Within hours, messages of support began to pour into our offices. The Department of Justice (DOJ) called us to an emergency meeting with the Assistant Attorney General for Civil Rights and his staff. We had requested that the DOJ meet with us, issue a statement condemning hate crimes against Arab Americans and American Muslims and set up a mechanism to prosecute those who threaten our community. They agreed to all of our requests. One hour later the Attorney General spoke:

Finally, our nation calls on us in times like this to be at our best. If we are to prevail in difficult times like this, we must be at our best. Since Tuesday, the Justice Department has received reports of violence and threats of violence against Arab-Americans and other Americans of Middle Eastern and South Asian descent. We must not descend to the level of those who perpetrated Tuesday’s violence by targeting individuals based on race, religion or national origin.

Such reports of violence and threats are in direct opposition to the very principles and laws for which the United States of America stands, and such reports of violence and threats of violence will not be tolerated.

The Civil Rights Division and the FBI have already begun to investigate possible violations with the intent to quickly prosecute in order to set an example of enforcement.

This was Thursday morning. By Thursday afternoon I had received personal calls and messages from Senators Ted Kennedy, Debbie Stabenow, John Edwards, Russ Feingold, Tom Harkin and Joe Lieberman. Numerous members of Congress also called, as did leaders of ethnic organizations from across the American spectrum (Italians, Irish, Hispanics, Portuguese, African Americans, Asians, etc.). Prominent Republican leaders like Florida Governor Jeb Bush, former Congressman Jack Kemp and Grover Norquist also contacted me and acted to defend Arab Americans and American Muslim rights. And the flood of emails shifted in direction. For every five hate letters I receive, I now receive more than one-hundred positive and supportive messages.

We have been overwhelmed by the heartfelt support. And gratified by the expressions of concern for our safety and security. It was as if all of these leaders took time from their mourning to reach out to Arab Americans and American Muslims, to embrace us and protect us so that we too could mourn as Americans.

This message was clear. We are all Americans and our nation’s leaders will not allow a minority of bigots to divide Arab Americans from the rest of the U.S. body politic.

Complex. As I now look back at the week I remain overwhelmed. All of the emotions I described now coexist in a complex mix. I’m still horrified by the enormity of the terror that struck on September 11. I am grieving for the loss of so many lives, especially as I watch the survivors, lost and confused and tragic. And I am still frightened because I know that, even with the support we’ve received, hatred remains and it will continue to rear its ugly head. I also know that the most vulnerable members of our community, our most recent immigrants, are at great risk and are afraid for their security. Because of this, we remain resolved to fight the bigots and to defend our rights and the rights of all who are threatened.

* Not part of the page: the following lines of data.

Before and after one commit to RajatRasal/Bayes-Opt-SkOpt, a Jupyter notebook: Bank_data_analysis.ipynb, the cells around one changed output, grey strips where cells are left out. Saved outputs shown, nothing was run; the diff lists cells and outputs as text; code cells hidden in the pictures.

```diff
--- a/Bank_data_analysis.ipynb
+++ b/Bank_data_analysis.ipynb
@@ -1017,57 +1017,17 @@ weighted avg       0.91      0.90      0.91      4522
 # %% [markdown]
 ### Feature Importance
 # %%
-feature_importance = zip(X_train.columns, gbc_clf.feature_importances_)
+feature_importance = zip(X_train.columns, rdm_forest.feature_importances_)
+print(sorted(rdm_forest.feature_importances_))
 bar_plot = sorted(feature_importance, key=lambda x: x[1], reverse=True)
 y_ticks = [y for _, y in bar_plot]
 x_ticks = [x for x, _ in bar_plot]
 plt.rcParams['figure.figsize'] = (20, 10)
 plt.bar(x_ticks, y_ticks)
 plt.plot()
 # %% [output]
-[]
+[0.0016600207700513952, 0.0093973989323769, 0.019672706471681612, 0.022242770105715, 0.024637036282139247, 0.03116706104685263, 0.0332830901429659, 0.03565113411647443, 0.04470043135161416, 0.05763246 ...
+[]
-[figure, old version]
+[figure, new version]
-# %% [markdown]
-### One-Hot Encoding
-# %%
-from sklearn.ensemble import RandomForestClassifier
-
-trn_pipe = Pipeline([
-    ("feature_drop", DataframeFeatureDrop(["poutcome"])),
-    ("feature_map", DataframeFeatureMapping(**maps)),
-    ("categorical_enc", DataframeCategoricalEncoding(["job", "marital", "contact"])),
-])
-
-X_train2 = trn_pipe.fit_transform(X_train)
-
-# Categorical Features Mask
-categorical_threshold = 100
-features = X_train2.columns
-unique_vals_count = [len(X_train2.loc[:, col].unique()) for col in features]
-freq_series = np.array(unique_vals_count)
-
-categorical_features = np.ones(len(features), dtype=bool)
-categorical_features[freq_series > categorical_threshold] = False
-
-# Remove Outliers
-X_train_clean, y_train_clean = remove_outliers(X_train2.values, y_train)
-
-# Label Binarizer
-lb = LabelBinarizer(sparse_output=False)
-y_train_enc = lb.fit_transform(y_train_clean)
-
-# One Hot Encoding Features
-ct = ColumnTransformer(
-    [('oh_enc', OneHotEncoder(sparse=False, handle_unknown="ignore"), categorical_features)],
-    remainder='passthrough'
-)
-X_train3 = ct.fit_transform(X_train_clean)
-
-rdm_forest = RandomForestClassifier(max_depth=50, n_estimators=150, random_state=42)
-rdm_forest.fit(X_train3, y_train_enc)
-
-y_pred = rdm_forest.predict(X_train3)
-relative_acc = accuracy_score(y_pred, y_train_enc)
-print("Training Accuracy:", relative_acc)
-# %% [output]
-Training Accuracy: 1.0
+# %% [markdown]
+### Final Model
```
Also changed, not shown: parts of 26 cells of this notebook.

But at the end of the week, what comes through as well, is the awareness that through all of this tragedy and horror, Arab Americans can say that we are, in fact, recognized and respected and our rights will be defended. We, with the rest of our follow Americans, stand against the scourge of terror and the threat of bigotry. And despite the enormous tragedy that terrorists brought to our nation’s doorstep we will continue in our efforts to make America better and to build greater understanding between our country, America, and the lands of our origins in the Arab world.

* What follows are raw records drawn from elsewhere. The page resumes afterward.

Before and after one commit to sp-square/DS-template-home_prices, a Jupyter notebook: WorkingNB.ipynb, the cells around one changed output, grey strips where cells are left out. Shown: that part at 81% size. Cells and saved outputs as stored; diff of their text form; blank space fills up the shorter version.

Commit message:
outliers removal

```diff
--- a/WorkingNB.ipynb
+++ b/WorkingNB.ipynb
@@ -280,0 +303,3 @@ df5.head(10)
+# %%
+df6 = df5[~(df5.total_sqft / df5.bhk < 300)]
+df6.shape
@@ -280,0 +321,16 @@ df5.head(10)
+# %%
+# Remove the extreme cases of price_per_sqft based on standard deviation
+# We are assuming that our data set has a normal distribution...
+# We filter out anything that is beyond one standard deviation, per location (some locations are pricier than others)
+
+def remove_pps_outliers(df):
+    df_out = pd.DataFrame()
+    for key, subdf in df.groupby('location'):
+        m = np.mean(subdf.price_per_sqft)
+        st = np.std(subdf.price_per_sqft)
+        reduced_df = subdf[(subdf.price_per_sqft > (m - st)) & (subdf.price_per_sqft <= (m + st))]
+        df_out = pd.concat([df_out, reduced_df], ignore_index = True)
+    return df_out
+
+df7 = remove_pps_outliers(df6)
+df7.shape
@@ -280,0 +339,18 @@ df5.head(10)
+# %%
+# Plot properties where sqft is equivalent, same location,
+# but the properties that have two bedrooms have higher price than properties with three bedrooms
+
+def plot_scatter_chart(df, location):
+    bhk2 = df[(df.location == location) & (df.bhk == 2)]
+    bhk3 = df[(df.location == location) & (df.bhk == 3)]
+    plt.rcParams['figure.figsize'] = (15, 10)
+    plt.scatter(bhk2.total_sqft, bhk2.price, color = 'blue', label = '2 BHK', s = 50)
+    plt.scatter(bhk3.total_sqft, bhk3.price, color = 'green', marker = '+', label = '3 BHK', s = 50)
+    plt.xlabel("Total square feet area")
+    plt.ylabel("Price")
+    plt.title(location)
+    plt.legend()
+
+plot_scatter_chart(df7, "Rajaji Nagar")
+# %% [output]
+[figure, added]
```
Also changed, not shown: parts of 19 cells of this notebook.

Dr. James J. Zogby is President of Arab American Institute in Washington, DC.